As the Church Goes to GC Session 2015 As we go to the General Conference Session 2015 in San Antonio it is unlikely anyone goes there tabula rasa. Most minds are likely to have been made up, but God is certainly able to change people’s understanding and minds for His purpose. My prayer and desire for the 2015 GC Session is that the church votes to allow regions (world divisions) to make decisions on the question of ordaining female pastors based on their specific context and conditions, to ensure that the church in the regions becomes more effective and relevant in mission—i.e., vote YES to the proposal from GC Annual Council 2014.
Second, I pray that no matter the vote outcome we will remain united as a church in our mission. What unites us is much bigger and more important than what separates us.
Third, I wish that we still come back and encourage churches and members to engage in ongoing studies on many issues facing the church. Adventists have always made decisions based on biblical grounds and it is unfortunate if some might have made up their minds on the question of women ordination without looking at the biblical evidence or by only considering the evidence that suits their pre-conceptions.
Fourth, I pray that we have learnt from this process, that there might be some issues we face as a church where there is not necessarily a right or wrong, correct or incorrect, black or white answer. It would therefore serve us well if we were to heed the advice from one of our pioneers, James White, who in the 1860s said “All means which, according to sound judgement, will advance the cause of truth, and are not forbidden by plain scripture declarations, should be employed.”
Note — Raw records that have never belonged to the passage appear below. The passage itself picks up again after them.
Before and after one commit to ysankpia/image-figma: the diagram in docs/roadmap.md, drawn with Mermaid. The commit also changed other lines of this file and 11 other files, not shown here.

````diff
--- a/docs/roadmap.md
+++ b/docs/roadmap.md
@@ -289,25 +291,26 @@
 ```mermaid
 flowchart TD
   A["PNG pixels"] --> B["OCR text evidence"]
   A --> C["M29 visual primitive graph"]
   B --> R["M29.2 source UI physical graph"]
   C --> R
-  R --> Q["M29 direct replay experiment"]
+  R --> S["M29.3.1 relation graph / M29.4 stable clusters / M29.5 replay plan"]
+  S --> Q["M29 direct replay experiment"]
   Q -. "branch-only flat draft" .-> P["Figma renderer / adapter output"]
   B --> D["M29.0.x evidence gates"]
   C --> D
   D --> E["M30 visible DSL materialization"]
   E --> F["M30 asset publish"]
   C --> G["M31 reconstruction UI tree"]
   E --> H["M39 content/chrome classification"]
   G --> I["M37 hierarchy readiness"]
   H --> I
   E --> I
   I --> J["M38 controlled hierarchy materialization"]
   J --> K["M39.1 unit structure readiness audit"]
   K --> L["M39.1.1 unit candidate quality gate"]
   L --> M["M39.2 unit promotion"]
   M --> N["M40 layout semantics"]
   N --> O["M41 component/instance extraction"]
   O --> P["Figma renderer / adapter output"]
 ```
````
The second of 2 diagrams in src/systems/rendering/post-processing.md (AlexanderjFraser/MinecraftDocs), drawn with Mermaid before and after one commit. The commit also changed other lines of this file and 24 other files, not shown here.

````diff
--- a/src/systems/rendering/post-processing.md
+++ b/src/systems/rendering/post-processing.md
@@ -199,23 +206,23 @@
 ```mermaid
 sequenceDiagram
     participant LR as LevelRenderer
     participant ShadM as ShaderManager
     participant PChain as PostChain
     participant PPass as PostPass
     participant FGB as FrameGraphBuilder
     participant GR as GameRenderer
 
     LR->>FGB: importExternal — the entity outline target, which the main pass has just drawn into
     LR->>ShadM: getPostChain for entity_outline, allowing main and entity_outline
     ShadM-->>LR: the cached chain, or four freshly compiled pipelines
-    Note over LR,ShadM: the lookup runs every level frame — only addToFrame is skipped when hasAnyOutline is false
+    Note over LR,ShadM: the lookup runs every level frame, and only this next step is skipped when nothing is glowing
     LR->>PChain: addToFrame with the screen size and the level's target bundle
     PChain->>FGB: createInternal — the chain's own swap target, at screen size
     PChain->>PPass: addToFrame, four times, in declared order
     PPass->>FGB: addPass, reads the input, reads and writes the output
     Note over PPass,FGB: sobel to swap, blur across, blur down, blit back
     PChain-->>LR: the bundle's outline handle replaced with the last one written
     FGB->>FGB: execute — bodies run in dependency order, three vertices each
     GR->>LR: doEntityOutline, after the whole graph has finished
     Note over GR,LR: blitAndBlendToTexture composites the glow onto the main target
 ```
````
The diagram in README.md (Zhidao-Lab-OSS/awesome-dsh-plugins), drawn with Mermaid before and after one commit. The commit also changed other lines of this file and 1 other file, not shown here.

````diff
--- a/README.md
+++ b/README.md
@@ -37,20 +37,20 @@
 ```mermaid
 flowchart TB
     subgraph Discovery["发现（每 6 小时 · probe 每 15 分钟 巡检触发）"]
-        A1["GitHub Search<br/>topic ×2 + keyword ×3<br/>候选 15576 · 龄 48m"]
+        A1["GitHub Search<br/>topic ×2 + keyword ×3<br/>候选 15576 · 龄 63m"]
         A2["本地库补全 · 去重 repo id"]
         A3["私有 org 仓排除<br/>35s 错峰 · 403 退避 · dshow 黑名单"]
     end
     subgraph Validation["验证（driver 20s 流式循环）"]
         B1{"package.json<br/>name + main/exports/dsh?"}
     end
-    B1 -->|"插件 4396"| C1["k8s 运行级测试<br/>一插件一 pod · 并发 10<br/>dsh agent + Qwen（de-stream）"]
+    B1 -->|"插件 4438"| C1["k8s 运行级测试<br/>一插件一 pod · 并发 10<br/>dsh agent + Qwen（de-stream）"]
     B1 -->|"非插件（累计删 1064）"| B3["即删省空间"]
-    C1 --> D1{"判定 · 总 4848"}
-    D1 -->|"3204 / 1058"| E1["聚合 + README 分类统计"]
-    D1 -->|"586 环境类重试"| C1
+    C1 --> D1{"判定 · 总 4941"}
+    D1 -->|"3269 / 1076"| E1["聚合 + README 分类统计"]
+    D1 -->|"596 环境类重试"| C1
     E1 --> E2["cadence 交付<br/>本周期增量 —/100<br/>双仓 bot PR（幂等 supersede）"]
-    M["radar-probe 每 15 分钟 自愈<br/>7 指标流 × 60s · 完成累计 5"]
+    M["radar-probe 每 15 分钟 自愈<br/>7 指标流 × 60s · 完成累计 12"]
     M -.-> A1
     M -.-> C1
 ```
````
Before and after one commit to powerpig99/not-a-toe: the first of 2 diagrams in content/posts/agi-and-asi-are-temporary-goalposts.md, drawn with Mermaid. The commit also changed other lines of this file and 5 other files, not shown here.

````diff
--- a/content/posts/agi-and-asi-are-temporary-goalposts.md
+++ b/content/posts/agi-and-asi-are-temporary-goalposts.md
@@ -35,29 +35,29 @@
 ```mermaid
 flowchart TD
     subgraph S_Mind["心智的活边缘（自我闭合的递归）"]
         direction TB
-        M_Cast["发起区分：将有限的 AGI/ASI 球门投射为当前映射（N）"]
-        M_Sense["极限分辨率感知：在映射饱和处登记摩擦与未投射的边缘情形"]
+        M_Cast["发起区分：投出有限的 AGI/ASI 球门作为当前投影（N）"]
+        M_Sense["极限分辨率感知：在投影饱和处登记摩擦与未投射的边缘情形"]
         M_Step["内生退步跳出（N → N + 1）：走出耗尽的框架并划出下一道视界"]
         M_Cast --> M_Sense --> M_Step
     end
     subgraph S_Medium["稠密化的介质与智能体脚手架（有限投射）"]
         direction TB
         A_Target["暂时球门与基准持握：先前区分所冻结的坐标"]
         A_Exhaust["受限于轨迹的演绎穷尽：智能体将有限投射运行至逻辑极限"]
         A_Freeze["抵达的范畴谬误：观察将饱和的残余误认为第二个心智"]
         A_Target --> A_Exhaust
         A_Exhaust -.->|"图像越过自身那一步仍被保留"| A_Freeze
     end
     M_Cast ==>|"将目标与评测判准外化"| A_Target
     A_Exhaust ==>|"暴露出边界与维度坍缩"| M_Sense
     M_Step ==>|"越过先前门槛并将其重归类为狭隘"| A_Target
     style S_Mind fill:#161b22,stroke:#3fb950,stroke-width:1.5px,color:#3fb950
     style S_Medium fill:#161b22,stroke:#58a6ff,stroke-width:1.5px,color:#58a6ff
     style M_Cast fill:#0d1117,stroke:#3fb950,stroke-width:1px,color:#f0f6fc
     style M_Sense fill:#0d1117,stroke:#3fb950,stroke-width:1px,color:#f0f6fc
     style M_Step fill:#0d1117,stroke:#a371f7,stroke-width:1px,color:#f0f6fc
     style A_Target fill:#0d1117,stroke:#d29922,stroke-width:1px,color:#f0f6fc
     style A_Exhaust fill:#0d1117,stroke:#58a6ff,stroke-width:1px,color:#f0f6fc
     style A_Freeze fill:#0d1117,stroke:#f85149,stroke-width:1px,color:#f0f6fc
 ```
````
Alvin Masarira PhD, is originally from Zimbabwe and is a Senior Structural Engineer for a global mining company based in Johannesburg, South Africa. Since attending the 1995 General Conference Session in Utrecht, he has been an active participant in the conversations within the world-wide Adventist church on the ordination of female pastors and elders. He has also completed the Global Partnerships “Tent Makers” training on cross-cultural ministry at the Institute of World Missions, Andrews University (USA) and currently serves as an ordained elder in his local Adventist congregation in South Africa.
This is a companion discussion topic for the original entry at http://spectrummagazine.org/node/6694